▸ **GOAL OF THE EXERCISE**
Set down the data again exactly. Pictures are not part of the copy.

▸ **PROVIDED MATERIAL**
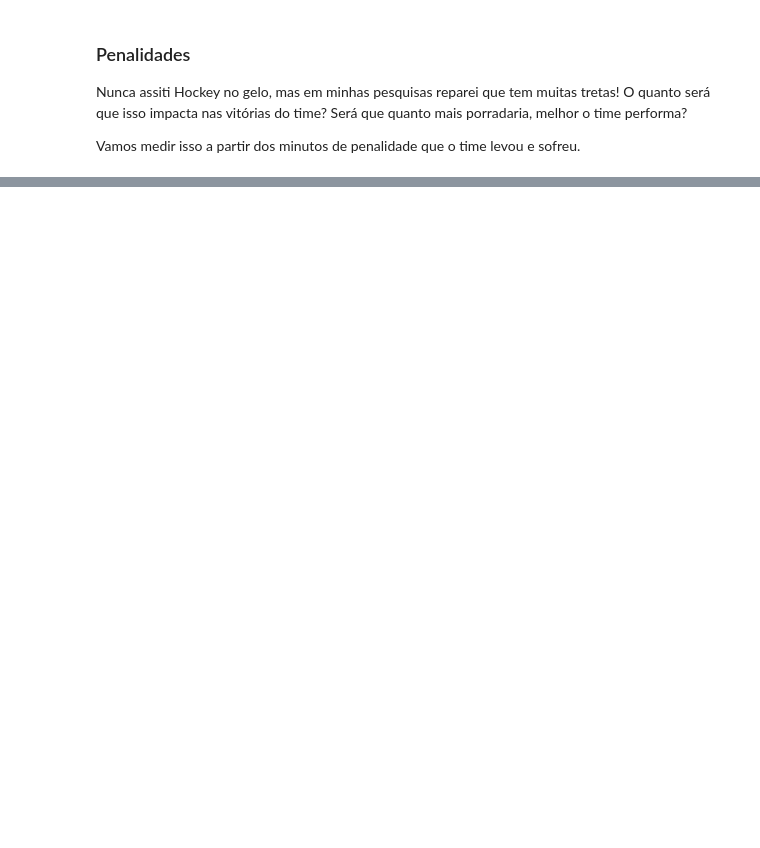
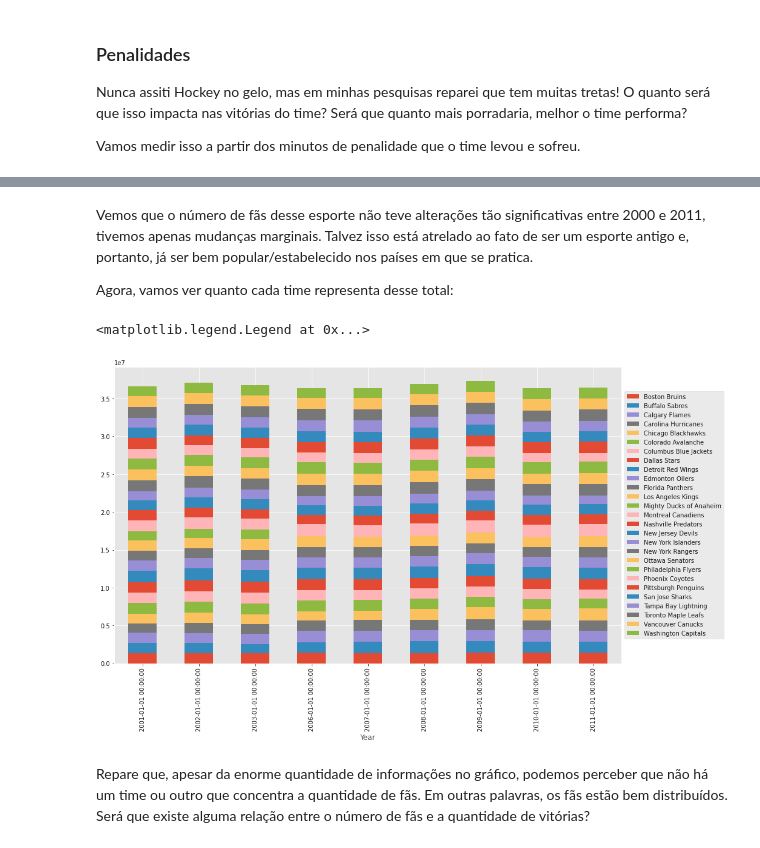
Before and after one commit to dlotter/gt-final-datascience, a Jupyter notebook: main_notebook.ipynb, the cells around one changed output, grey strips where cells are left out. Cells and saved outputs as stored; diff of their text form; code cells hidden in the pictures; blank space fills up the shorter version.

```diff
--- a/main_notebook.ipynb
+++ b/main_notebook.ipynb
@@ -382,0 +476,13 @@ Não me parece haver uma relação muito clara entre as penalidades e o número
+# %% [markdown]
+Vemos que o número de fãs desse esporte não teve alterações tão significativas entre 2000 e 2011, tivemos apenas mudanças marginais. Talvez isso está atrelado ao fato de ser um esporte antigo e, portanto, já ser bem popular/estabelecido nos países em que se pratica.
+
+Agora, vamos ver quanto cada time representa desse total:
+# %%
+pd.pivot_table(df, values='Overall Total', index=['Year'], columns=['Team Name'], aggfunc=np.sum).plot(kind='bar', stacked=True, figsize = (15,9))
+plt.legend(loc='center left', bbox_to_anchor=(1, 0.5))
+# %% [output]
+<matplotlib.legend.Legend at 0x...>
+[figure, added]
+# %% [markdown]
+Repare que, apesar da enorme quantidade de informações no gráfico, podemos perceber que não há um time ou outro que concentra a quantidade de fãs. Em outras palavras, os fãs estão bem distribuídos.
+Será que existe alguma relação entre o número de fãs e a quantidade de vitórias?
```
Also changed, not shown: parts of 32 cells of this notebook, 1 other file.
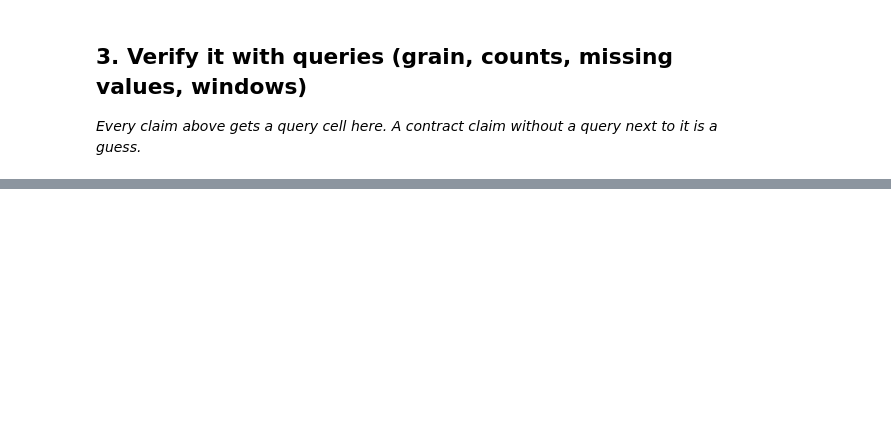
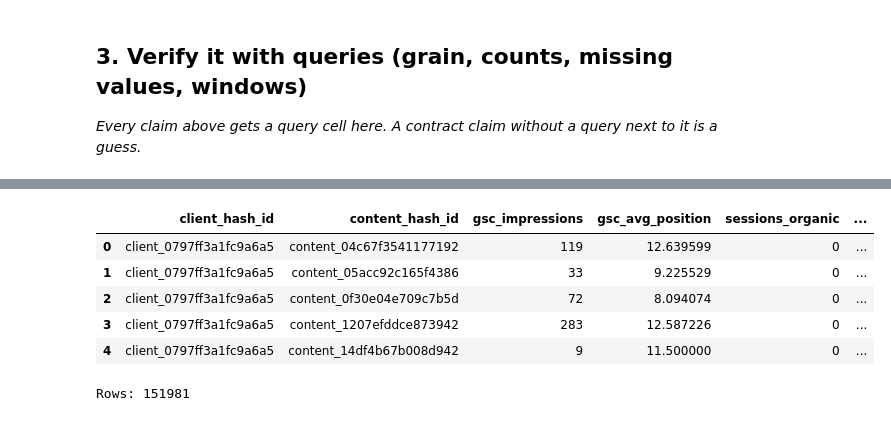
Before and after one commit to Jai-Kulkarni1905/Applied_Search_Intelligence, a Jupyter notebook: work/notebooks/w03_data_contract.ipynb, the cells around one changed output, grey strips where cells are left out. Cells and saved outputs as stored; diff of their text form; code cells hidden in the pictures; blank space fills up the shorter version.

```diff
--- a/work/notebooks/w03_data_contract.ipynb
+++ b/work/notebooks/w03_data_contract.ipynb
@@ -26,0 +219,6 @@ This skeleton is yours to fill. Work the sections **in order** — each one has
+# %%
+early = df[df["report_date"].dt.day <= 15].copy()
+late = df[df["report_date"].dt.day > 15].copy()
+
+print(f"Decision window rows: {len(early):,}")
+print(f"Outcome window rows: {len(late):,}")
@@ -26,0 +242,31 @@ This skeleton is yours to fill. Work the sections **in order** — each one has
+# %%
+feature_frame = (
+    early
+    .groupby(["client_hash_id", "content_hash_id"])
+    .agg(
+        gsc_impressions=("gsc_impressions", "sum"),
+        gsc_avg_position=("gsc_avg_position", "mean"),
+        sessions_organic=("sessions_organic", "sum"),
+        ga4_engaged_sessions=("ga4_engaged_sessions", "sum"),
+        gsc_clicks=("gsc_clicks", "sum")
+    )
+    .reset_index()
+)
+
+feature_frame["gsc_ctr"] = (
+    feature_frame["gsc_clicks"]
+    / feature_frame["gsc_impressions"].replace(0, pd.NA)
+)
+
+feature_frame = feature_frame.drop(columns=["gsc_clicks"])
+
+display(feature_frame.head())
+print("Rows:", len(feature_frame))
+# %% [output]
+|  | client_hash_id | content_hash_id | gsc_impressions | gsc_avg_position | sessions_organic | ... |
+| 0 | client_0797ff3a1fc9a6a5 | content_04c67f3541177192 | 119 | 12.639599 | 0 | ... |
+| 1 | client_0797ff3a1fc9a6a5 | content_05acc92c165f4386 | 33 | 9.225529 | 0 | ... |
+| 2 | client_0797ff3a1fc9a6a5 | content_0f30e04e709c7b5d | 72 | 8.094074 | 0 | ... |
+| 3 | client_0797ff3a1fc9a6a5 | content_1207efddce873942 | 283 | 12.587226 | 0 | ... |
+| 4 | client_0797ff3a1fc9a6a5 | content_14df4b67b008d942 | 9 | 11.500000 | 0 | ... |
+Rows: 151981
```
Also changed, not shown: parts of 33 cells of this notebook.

▸ **OUTPUT OF THE EXERCISE**
Before and after one commit to dlotter/gt-final-datascience, a Jupyter notebook: main_notebook.ipynb, the cells around one changed output, grey strips where cells are left out. Cells and saved outputs as stored; diff of their text form; code cells hidden in the pictures; blank space fills up the shorter version.

```diff
--- a/main_notebook.ipynb
+++ b/main_notebook.ipynb
@@ -382,0 +476,13 @@ Não me parece haver uma relação muito clara entre as penalidades e o número
+# %% [markdown]
+Vemos que o número de fãs desse esporte não teve alterações tão significativas entre 2000 e 2011, tivemos apenas mudanças marginais. Talvez isso está atrelado ao fato de ser um esporte antigo e, portanto, já ser bem popular/estabelecido nos países em que se pratica.
+
+Agora, vamos ver quanto cada time representa desse total:
+# %%
+pd.pivot_table(df, values='Overall Total', index=['Year'], columns=['Team Name'], aggfunc=np.sum).plot(kind='bar', stacked=True, figsize = (15,9))
+plt.legend(loc='center left', bbox_to_anchor=(1, 0.5))
+# %% [output]
+<matplotlib.legend.Legend at 0x...>
+[figure, added]
+# %% [markdown]
+Repare que, apesar da enorme quantidade de informações no gráfico, podemos perceber que não há um time ou outro que concentra a quantidade de fãs. Em outras palavras, os fãs estão bem distribuídos.
+Será que existe alguma relação entre o número de fãs e a quantidade de vitórias?
```
Also changed, not shown: parts of 32 cells of this notebook, 1 other file.
Before and after one commit to Jai-Kulkarni1905/Applied_Search_Intelligence, a Jupyter notebook: work/notebooks/w03_data_contract.ipynb, the cells around one changed output, grey strips where cells are left out. Cells and saved outputs as stored; diff of their text form; code cells hidden in the pictures; blank space fills up the shorter version.

```diff
--- a/work/notebooks/w03_data_contract.ipynb
+++ b/work/notebooks/w03_data_contract.ipynb
@@ -26,0 +219,6 @@ This skeleton is yours to fill. Work the sections **in order** — each one has
+# %%
+early = df[df["report_date"].dt.day <= 15].copy()
+late = df[df["report_date"].dt.day > 15].copy()
+
+print(f"Decision window rows: {len(early):,}")
+print(f"Outcome window rows: {len(late):,}")
@@ -26,0 +242,31 @@ This skeleton is yours to fill. Work the sections **in order** — each one has
+# %%
+feature_frame = (
+    early
+    .groupby(["client_hash_id", "content_hash_id"])
+    .agg(
+        gsc_impressions=("gsc_impressions", "sum"),
+        gsc_avg_position=("gsc_avg_position", "mean"),
+        sessions_organic=("sessions_organic", "sum"),
+        ga4_engaged_sessions=("ga4_engaged_sessions", "sum"),
+        gsc_clicks=("gsc_clicks", "sum")
+    )
+    .reset_index()
+)
+
+feature_frame["gsc_ctr"] = (
+    feature_frame["gsc_clicks"]
+    / feature_frame["gsc_impressions"].replace(0, pd.NA)
+)
+
+feature_frame = feature_frame.drop(columns=["gsc_clicks"])
+
+display(feature_frame.head())
+print("Rows:", len(feature_frame))
+# %% [output]
+|  | client_hash_id | content_hash_id | gsc_impressions | gsc_avg_position | sessions_organic | ... |
+| 0 | client_0797ff3a1fc9a6a5 | content_04c67f3541177192 | 119 | 12.639599 | 0 | ... |
+| 1 | client_0797ff3a1fc9a6a5 | content_05acc92c165f4386 | 33 | 9.225529 | 0 | ... |
+| 2 | client_0797ff3a1fc9a6a5 | content_0f30e04e709c7b5d | 72 | 8.094074 | 0 | ... |
+| 3 | client_0797ff3a1fc9a6a5 | content_1207efddce873942 | 283 | 12.587226 | 0 | ... |
+| 4 | client_0797ff3a1fc9a6a5 | content_14df4b67b008d942 | 9 | 11.500000 | 0 | ... |
+Rows: 151981
```
Also changed, not shown: parts of 33 cells of this notebook.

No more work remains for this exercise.